- **Work instructions**: Where a line in the records holds "notification", count it once; return only the final number.

- **Supplied information**:
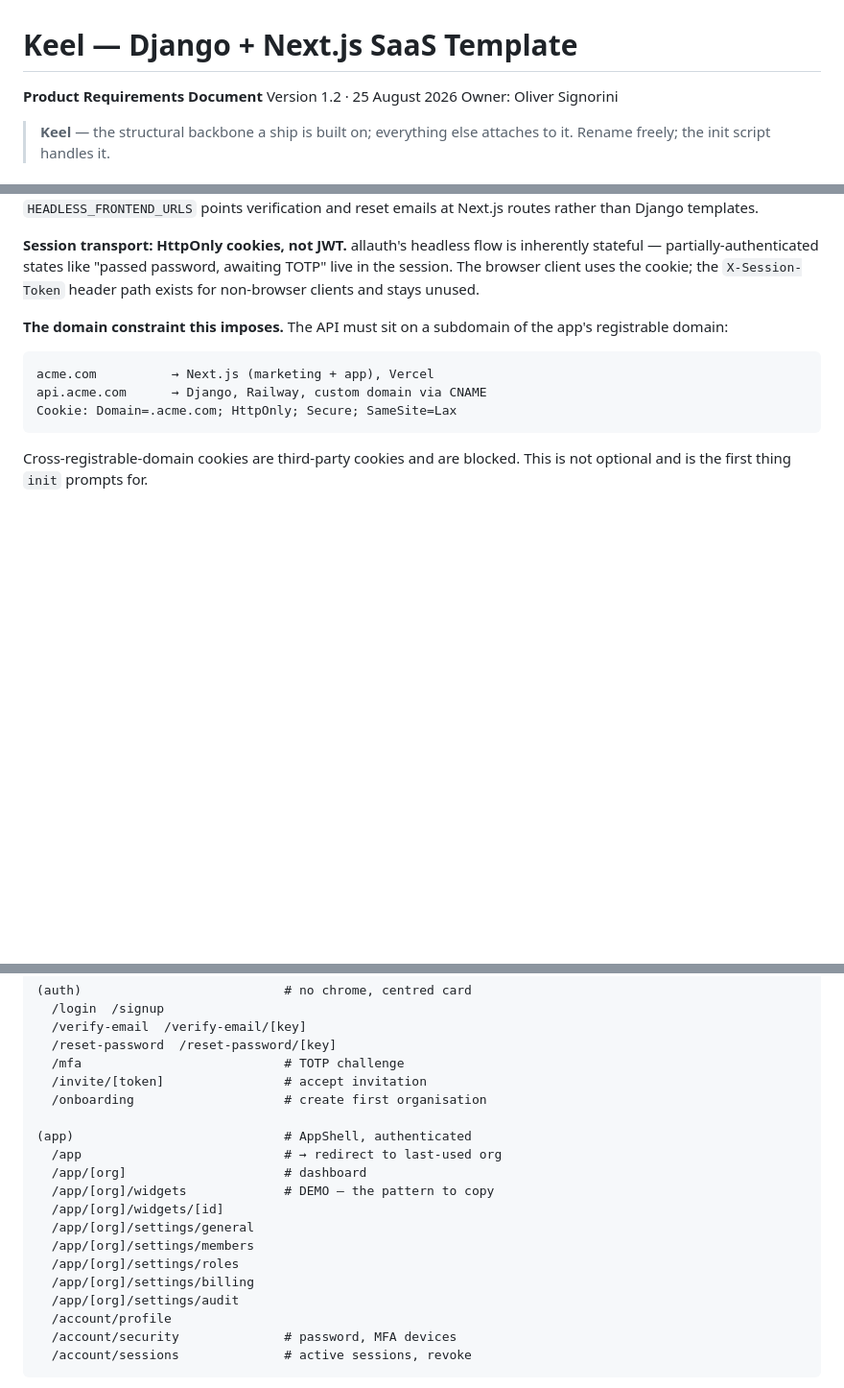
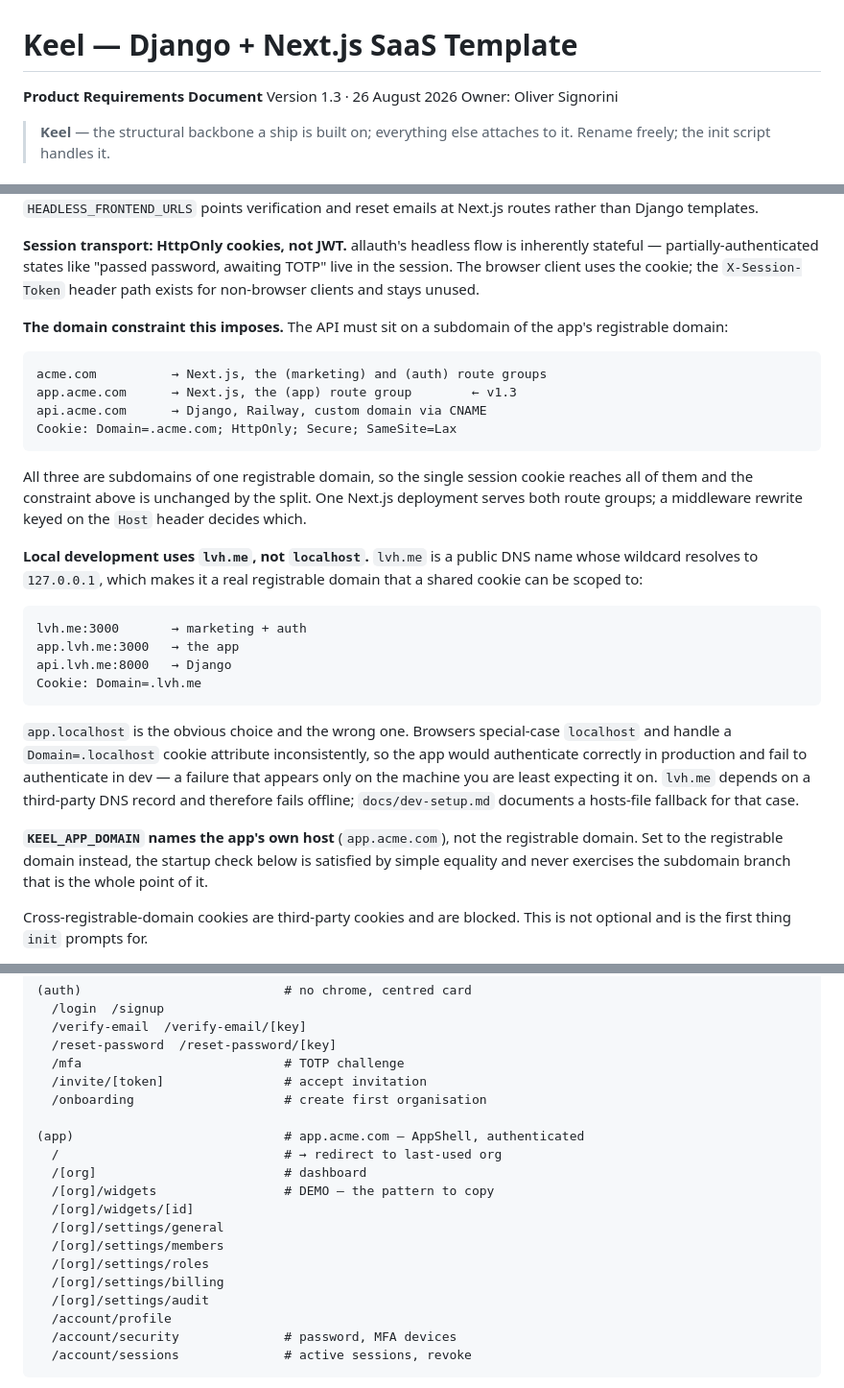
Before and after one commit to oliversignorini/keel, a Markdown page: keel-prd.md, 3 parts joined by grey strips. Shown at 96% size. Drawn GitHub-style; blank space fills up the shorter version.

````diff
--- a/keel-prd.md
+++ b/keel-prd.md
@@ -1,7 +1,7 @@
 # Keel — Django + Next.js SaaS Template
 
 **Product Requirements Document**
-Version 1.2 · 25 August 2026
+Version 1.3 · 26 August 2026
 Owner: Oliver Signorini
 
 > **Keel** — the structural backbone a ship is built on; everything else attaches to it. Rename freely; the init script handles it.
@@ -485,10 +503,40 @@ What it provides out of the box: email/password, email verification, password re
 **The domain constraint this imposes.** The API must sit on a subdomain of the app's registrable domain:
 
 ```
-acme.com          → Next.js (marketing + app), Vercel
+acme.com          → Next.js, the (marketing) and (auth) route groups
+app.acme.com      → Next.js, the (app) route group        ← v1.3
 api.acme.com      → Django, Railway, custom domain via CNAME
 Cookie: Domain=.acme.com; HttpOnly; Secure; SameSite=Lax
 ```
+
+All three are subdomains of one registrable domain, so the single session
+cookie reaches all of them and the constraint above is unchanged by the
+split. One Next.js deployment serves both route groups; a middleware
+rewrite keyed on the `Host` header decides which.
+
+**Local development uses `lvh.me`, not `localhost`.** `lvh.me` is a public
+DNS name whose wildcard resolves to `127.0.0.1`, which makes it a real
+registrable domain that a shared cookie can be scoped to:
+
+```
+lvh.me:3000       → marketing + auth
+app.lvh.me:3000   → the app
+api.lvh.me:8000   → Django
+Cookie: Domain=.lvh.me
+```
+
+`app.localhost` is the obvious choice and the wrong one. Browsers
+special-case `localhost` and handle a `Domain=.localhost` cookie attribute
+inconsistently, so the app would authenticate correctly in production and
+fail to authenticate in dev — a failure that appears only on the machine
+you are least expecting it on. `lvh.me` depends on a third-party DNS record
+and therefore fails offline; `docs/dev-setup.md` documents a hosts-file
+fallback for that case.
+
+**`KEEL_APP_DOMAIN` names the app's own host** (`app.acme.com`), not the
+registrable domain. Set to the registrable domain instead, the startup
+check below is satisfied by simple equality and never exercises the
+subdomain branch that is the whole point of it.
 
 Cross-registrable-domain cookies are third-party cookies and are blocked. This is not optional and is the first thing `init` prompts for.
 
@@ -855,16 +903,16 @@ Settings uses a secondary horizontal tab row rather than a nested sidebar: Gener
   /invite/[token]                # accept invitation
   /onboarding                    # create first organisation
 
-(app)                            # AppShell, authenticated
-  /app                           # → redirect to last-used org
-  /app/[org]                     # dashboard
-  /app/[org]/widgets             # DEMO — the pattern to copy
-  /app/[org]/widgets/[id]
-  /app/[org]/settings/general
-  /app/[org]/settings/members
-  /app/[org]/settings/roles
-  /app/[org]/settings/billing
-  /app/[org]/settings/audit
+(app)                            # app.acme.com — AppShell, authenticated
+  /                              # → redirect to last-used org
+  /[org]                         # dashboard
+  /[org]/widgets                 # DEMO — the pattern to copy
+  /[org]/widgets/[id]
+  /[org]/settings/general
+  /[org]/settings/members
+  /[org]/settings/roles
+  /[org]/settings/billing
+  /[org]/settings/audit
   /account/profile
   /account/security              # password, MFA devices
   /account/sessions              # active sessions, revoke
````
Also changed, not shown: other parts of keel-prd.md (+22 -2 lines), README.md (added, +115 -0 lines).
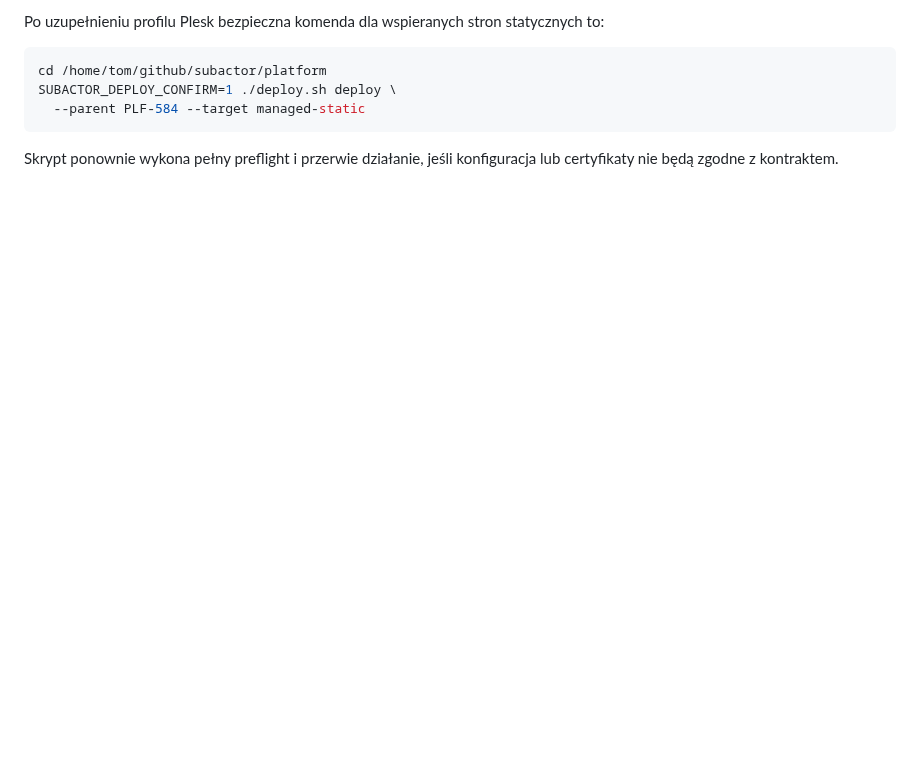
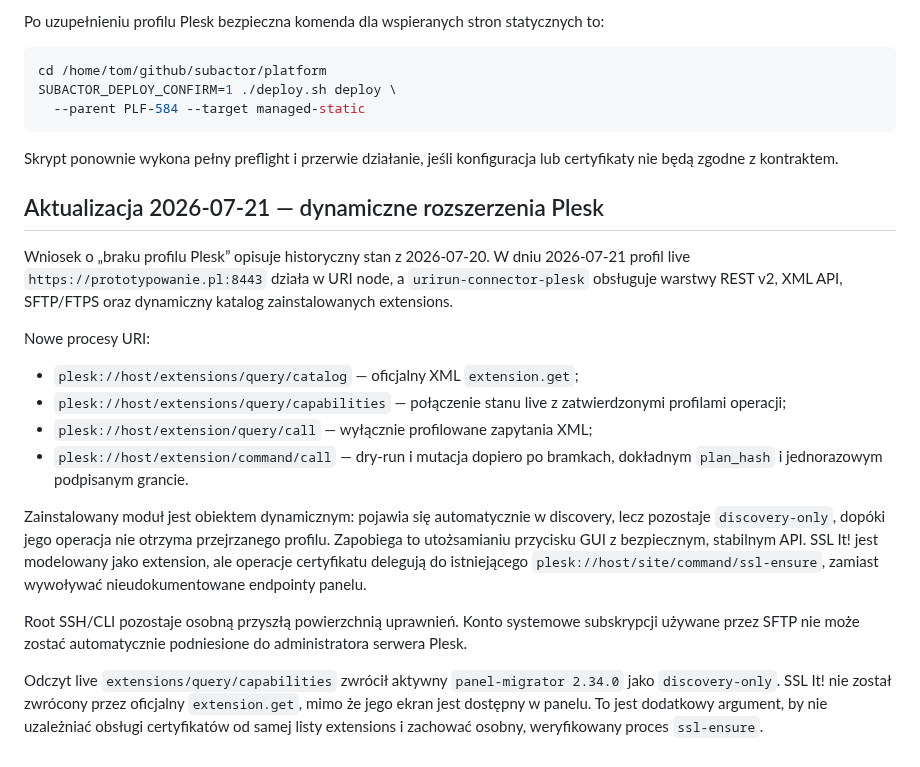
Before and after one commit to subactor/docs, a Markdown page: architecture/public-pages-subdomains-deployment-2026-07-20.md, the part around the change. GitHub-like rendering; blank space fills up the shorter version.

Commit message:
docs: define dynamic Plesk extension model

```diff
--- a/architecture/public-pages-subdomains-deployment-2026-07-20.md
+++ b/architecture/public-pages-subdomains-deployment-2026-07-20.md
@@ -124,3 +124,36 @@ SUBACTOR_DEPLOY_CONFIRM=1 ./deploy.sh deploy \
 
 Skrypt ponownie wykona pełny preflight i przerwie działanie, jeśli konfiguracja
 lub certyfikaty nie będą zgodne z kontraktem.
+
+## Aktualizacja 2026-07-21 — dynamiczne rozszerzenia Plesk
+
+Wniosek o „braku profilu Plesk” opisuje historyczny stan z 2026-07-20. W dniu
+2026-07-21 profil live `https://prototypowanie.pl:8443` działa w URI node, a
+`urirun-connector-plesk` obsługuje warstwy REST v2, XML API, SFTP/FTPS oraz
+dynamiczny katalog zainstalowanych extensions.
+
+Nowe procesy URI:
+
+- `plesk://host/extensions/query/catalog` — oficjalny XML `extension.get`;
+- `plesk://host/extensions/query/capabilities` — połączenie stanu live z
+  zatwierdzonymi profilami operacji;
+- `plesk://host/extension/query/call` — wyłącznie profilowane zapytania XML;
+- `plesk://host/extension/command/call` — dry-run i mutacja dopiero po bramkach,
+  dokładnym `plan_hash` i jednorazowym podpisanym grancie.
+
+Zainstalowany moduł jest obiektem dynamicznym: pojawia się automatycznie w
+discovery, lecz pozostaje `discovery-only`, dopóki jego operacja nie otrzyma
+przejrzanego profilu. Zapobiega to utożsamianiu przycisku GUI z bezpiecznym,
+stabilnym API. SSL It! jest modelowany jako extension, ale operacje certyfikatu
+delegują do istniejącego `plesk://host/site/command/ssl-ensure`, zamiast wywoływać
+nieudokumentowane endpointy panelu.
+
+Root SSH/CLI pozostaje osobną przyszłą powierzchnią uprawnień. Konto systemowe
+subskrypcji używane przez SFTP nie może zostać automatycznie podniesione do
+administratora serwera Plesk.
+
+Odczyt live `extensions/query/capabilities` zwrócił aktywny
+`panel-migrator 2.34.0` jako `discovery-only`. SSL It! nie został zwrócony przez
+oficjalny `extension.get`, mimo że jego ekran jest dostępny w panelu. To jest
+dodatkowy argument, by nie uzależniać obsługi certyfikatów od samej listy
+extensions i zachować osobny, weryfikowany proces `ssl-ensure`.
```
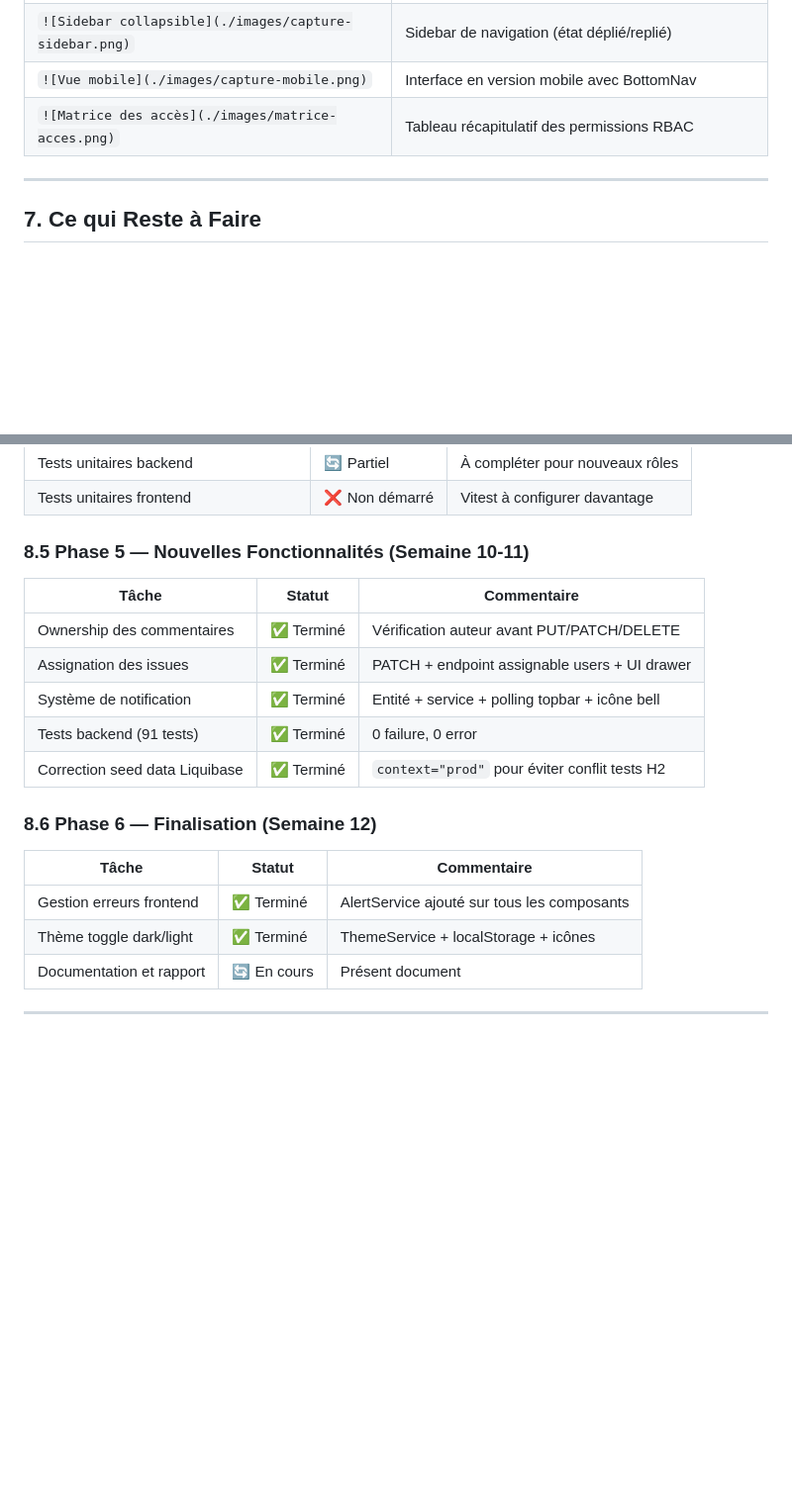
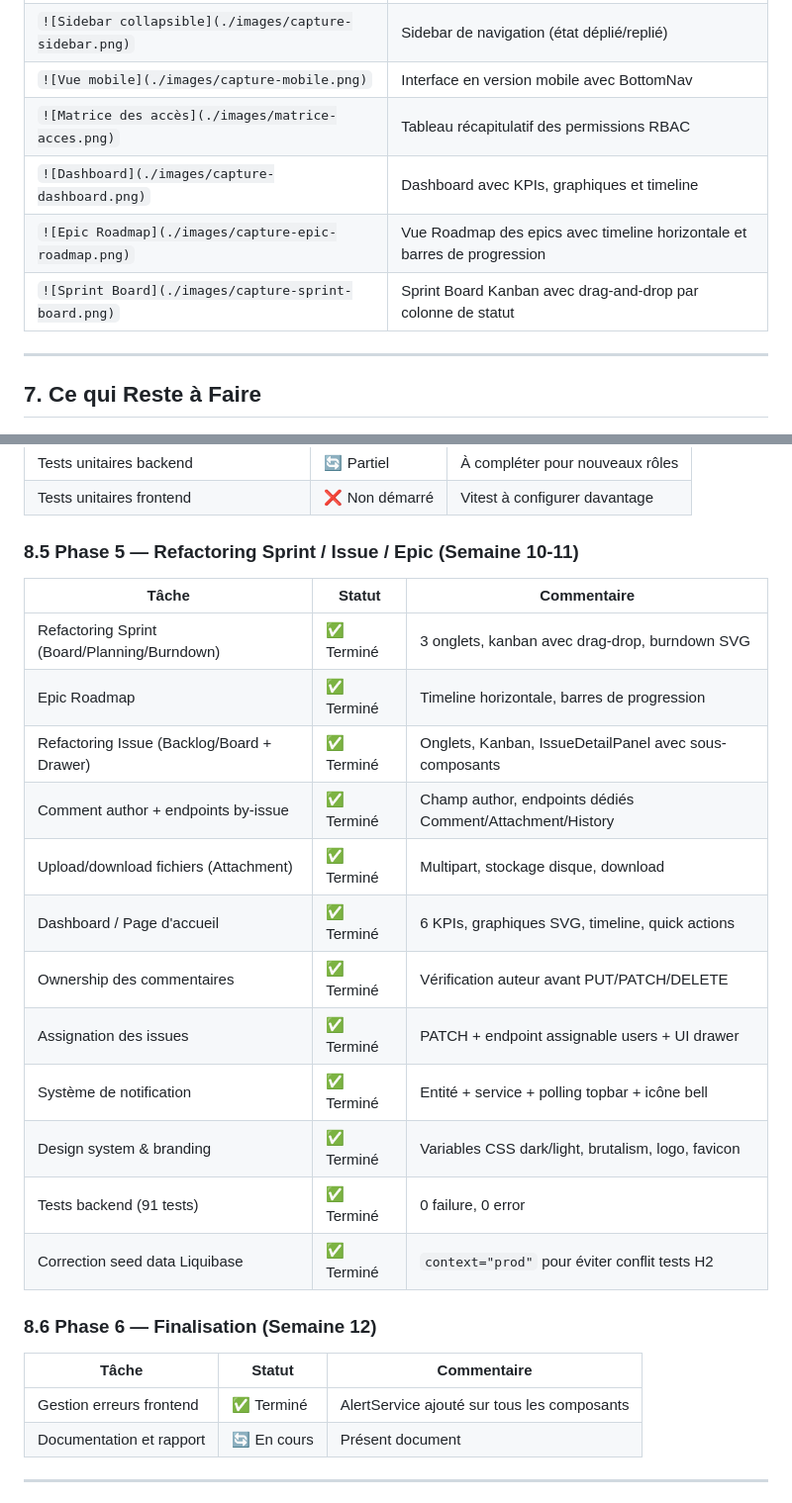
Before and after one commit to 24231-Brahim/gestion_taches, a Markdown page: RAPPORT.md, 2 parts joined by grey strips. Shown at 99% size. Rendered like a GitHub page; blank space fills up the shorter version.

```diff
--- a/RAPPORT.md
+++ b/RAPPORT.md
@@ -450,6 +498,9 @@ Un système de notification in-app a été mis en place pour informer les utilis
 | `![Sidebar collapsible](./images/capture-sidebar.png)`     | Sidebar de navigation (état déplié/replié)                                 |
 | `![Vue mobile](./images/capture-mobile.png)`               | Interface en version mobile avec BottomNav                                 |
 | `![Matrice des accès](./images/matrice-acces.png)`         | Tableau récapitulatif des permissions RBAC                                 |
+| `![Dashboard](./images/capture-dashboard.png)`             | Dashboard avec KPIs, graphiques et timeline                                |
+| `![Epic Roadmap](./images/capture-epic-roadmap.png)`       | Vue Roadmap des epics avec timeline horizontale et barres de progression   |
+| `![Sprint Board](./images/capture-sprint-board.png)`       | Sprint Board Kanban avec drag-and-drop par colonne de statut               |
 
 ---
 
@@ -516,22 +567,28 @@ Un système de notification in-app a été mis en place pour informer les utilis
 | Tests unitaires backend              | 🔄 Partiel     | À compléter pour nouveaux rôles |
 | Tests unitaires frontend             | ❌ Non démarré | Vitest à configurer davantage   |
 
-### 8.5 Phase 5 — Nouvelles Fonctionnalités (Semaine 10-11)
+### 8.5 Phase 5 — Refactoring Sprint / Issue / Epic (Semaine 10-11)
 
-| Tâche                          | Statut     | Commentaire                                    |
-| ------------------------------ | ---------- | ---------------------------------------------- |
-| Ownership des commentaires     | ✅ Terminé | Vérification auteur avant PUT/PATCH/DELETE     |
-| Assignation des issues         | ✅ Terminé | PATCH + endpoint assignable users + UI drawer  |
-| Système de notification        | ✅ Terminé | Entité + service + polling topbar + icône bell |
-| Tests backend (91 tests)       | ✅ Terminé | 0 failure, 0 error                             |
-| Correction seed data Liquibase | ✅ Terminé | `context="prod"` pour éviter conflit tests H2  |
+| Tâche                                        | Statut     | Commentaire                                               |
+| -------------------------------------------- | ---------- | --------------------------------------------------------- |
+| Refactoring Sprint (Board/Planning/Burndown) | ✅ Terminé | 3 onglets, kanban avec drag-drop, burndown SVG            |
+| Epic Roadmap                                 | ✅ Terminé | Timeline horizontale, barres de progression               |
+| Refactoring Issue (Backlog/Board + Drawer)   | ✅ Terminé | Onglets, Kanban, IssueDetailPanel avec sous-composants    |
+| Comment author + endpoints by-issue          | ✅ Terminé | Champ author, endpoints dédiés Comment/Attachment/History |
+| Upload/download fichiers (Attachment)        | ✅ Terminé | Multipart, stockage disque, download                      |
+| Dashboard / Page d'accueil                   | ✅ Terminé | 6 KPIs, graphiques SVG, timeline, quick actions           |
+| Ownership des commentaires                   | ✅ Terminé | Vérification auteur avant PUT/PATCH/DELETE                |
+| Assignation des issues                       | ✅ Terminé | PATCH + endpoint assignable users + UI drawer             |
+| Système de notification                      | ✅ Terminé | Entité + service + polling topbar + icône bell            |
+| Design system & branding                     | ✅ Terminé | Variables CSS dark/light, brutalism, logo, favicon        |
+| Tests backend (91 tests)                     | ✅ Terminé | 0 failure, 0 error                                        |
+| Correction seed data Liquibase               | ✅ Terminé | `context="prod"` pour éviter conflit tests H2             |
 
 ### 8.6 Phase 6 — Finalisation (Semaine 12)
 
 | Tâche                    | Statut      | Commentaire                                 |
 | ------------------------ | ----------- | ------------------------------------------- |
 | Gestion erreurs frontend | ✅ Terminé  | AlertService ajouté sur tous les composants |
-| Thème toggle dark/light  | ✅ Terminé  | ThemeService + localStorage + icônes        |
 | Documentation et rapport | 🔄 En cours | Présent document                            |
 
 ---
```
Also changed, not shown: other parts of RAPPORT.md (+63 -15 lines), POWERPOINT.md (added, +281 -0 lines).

- **Answer for the task**: 4